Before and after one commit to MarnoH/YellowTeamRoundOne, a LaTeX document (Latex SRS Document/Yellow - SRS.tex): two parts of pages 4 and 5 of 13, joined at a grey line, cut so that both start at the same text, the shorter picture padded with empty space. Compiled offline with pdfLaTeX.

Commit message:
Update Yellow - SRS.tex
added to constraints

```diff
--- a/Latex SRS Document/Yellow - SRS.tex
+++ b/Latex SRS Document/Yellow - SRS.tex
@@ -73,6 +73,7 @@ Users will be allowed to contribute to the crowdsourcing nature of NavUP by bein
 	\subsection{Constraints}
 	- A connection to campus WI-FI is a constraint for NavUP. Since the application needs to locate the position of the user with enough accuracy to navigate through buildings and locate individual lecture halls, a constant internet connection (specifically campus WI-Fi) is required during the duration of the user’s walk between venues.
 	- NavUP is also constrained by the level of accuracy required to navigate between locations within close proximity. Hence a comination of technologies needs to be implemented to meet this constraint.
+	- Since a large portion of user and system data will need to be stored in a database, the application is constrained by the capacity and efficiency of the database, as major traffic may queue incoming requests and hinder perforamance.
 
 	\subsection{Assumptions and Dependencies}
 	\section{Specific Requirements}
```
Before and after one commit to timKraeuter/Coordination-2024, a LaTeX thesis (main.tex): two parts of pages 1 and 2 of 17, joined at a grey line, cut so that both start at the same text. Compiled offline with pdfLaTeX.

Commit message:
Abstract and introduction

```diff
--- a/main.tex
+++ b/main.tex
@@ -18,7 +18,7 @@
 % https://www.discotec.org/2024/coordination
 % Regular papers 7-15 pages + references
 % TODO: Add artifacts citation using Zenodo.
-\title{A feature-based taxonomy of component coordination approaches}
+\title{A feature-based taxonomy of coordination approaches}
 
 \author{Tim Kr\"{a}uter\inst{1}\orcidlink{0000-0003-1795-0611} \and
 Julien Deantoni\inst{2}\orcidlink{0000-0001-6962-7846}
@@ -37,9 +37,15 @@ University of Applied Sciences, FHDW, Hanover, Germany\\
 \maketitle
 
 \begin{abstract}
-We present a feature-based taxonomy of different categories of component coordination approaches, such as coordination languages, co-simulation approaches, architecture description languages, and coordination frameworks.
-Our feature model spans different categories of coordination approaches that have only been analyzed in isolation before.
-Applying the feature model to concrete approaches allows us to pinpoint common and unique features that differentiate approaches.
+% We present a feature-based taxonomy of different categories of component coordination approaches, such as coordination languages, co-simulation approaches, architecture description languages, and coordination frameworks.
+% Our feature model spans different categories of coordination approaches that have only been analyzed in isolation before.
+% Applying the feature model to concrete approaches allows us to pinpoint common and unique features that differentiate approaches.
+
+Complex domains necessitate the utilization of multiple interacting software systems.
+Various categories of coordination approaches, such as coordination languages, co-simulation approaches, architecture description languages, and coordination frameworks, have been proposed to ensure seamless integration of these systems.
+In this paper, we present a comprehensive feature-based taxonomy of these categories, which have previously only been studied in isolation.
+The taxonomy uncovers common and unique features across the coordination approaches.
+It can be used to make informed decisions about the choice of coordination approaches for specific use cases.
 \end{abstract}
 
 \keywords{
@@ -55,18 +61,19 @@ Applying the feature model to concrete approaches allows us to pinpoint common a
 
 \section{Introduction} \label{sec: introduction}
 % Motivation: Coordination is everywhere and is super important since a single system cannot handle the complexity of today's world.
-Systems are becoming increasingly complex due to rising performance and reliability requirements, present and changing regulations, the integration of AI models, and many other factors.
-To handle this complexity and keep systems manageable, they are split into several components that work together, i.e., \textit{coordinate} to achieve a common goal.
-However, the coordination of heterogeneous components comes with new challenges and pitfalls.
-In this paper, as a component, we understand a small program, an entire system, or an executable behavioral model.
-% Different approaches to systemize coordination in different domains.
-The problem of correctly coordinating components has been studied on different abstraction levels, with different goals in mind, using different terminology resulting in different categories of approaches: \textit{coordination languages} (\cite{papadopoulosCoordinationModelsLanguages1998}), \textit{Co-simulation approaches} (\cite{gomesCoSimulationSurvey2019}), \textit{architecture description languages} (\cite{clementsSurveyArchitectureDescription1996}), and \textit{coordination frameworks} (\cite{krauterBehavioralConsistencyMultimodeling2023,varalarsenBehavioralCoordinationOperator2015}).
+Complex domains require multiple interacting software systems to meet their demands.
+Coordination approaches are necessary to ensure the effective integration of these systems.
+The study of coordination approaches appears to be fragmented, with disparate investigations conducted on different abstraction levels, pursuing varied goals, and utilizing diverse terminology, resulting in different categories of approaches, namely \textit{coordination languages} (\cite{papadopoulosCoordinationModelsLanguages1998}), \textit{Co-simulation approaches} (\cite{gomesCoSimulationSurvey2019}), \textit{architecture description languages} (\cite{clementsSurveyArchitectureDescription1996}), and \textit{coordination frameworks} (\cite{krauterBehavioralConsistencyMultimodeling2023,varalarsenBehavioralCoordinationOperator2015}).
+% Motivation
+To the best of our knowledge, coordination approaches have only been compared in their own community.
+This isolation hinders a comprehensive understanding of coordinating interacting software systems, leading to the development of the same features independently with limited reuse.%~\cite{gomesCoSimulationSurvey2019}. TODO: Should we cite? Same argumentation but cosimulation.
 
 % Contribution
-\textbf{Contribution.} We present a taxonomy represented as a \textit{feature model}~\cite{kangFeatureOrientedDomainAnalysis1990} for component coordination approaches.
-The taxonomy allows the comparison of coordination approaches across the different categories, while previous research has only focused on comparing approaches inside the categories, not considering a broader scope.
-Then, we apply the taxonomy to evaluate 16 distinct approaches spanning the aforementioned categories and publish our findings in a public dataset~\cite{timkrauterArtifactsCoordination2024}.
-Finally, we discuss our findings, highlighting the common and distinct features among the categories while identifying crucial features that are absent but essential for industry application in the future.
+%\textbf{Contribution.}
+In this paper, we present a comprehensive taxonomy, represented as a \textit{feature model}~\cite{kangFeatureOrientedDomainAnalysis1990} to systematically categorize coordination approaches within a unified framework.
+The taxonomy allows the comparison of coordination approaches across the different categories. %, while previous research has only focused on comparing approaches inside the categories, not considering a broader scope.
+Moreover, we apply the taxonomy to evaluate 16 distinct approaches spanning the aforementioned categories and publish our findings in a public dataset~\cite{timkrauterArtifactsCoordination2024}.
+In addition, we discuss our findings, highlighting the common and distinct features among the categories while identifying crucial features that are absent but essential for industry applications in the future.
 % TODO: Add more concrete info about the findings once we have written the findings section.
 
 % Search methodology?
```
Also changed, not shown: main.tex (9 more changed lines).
★ ★ ★ ★ ★ ★ ★
YOUR INSTRUCTIONS:
Write out the material from the first line to the last, exactly.

SOLVED PROBLEM:
Before and after one commit to MarnoH/YellowTeamRoundOne, a LaTeX document (Latex SRS Document/Yellow - SRS.tex): two parts of pages 4 and 5 of 13, joined at a grey line, cut so that both start at the same text, the shorter picture padded with empty space. Compiled offline with pdfLaTeX.

Commit message:
Update Yellow - SRS.tex
added to constraints

```diff
--- a/Latex SRS Document/Yellow - SRS.tex
+++ b/Latex SRS Document/Yellow - SRS.tex
@@ -73,6 +73,7 @@ Users will be allowed to contribute to the crowdsourcing nature of NavUP by bein
 	\subsection{Constraints}
 	- A connection to campus WI-FI is a constraint for NavUP. Since the application needs to locate the position of the user with enough accuracy to navigate through buildings and locate individual lecture halls, a constant internet connection (specifically campus WI-Fi) is required during the duration of the user’s walk between venues.
 	- NavUP is also constrained by the level of accuracy required to navigate between locations within close proximity. Hence a comination of technologies needs to be implemented to meet this constraint.
+	- Since a large portion of user and system data will need to be stored in a database, the application is constrained by the capacity and efficiency of the database, as major traffic may queue incoming requests and hinder perforamance.
 
 	\subsection{Assumptions and Dependencies}
 	\section{Specific Requirements}
```
Before and after one commit to timKraeuter/Coordination-2024, a LaTeX thesis (main.tex): two parts of pages 1 and 2 of 17, joined at a grey line, cut so that both start at the same text. Compiled offline with pdfLaTeX.

Commit message:
Abstract and introduction

```diff
--- a/main.tex
+++ b/main.tex
@@ -18,7 +18,7 @@
 % https://www.discotec.org/2024/coordination
 % Regular papers 7-15 pages + references
 % TODO: Add artifacts citation using Zenodo.
-\title{A feature-based taxonomy of component coordination approaches}
+\title{A feature-based taxonomy of coordination approaches}
 
 \author{Tim Kr\"{a}uter\inst{1}\orcidlink{0000-0003-1795-0611} \and
 Julien Deantoni\inst{2}\orcidlink{0000-0001-6962-7846}
@@ -37,9 +37,15 @@ University of Applied Sciences, FHDW, Hanover, Germany\\
 \maketitle
 
 \begin{abstract}
-We present a feature-based taxonomy of different categories of component coordination approaches, such as coordination languages, co-simulation approaches, architecture description languages, and coordination frameworks.
-Our feature model spans different categories of coordination approaches that have only been analyzed in isolation before.
-Applying the feature model to concrete approaches allows us to pinpoint common and unique features that differentiate approaches.
+% We present a feature-based taxonomy of different categories of component coordination approaches, such as coordination languages, co-simulation approaches, architecture description languages, and coordination frameworks.
+% Our feature model spans different categories of coordination approaches that have only been analyzed in isolation before.
+% Applying the feature model to concrete approaches allows us to pinpoint common and unique features that differentiate approaches.
+
+Complex domains necessitate the utilization of multiple interacting software systems.
+Various categories of coordination approaches, such as coordination languages, co-simulation approaches, architecture description languages, and coordination frameworks, have been proposed to ensure seamless integration of these systems.
+In this paper, we present a comprehensive feature-based taxonomy of these categories, which have previously only been studied in isolation.
+The taxonomy uncovers common and unique features across the coordination approaches.
+It can be used to make informed decisions about the choice of coordination approaches for specific use cases.
 \end{abstract}
 
 \keywords{
@@ -55,18 +61,19 @@ Applying the feature model to concrete approaches allows us to pinpoint common a
 
 \section{Introduction} \label{sec: introduction}
 % Motivation: Coordination is everywhere and is super important since a single system cannot handle the complexity of today's world.
-Systems are becoming increasingly complex due to rising performance and reliability requirements, present and changing regulations, the integration of AI models, and many other factors.
-To handle this complexity and keep systems manageable, they are split into several components that work together, i.e., \textit{coordinate} to achieve a common goal.
-However, the coordination of heterogeneous components comes with new challenges and pitfalls.
-In this paper, as a component, we understand a small program, an entire system, or an executable behavioral model.
-% Different approaches to systemize coordination in different domains.
-The problem of correctly coordinating components has been studied on different abstraction levels, with different goals in mind, using different terminology resulting in different categories of approaches: \textit{coordination languages} (\cite{papadopoulosCoordinationModelsLanguages1998}), \textit{Co-simulation approaches} (\cite{gomesCoSimulationSurvey2019}), \textit{architecture description languages} (\cite{clementsSurveyArchitectureDescription1996}), and \textit{coordination frameworks} (\cite{krauterBehavioralConsistencyMultimodeling2023,varalarsenBehavioralCoordinationOperator2015}).
+Complex domains require multiple interacting software systems to meet their demands.
+Coordination approaches are necessary to ensure the effective integration of these systems.
+The study of coordination approaches appears to be fragmented, with disparate investigations conducted on different abstraction levels, pursuing varied goals, and utilizing diverse terminology, resulting in different categories of approaches, namely \textit{coordination languages} (\cite{papadopoulosCoordinationModelsLanguages1998}), \textit{Co-simulation approaches} (\cite{gomesCoSimulationSurvey2019}), \textit{architecture description languages} (\cite{clementsSurveyArchitectureDescription1996}), and \textit{coordination frameworks} (\cite{krauterBehavioralConsistencyMultimodeling2023,varalarsenBehavioralCoordinationOperator2015}).
+% Motivation
+To the best of our knowledge, coordination approaches have only been compared in their own community.
+This isolation hinders a comprehensive understanding of coordinating interacting software systems, leading to the development of the same features independently with limited reuse.%~\cite{gomesCoSimulationSurvey2019}. TODO: Should we cite? Same argumentation but cosimulation.
 
 % Contribution
-\textbf{Contribution.} We present a taxonomy represented as a \textit{feature model}~\cite{kangFeatureOrientedDomainAnalysis1990} for component coordination approaches.
-The taxonomy allows the comparison of coordination approaches across the different categories, while previous research has only focused on comparing approaches inside the categories, not considering a broader scope.
-Then, we apply the taxonomy to evaluate 16 distinct approaches spanning the aforementioned categories and publish our findings in a public dataset~\cite{timkrauterArtifactsCoordination2024}.
-Finally, we discuss our findings, highlighting the common and distinct features among the categories while identifying crucial features that are absent but essential for industry application in the future.
+%\textbf{Contribution.}
+In this paper, we present a comprehensive taxonomy, represented as a \textit{feature model}~\cite{kangFeatureOrientedDomainAnalysis1990} to systematically categorize coordination approaches within a unified framework.
+The taxonomy allows the comparison of coordination approaches across the different categories. %, while previous research has only focused on comparing approaches inside the categories, not considering a broader scope.
+Moreover, we apply the taxonomy to evaluate 16 distinct approaches spanning the aforementioned categories and publish our findings in a public dataset~\cite{timkrauterArtifactsCoordination2024}.
+In addition, we discuss our findings, highlighting the common and distinct features among the categories while identifying crucial features that are absent but essential for industry applications in the future.
 % TODO: Add more concrete info about the findings once we have written the findings section.
 
 % Search methodology?
```
Also changed, not shown: main.tex (9 more changed lines).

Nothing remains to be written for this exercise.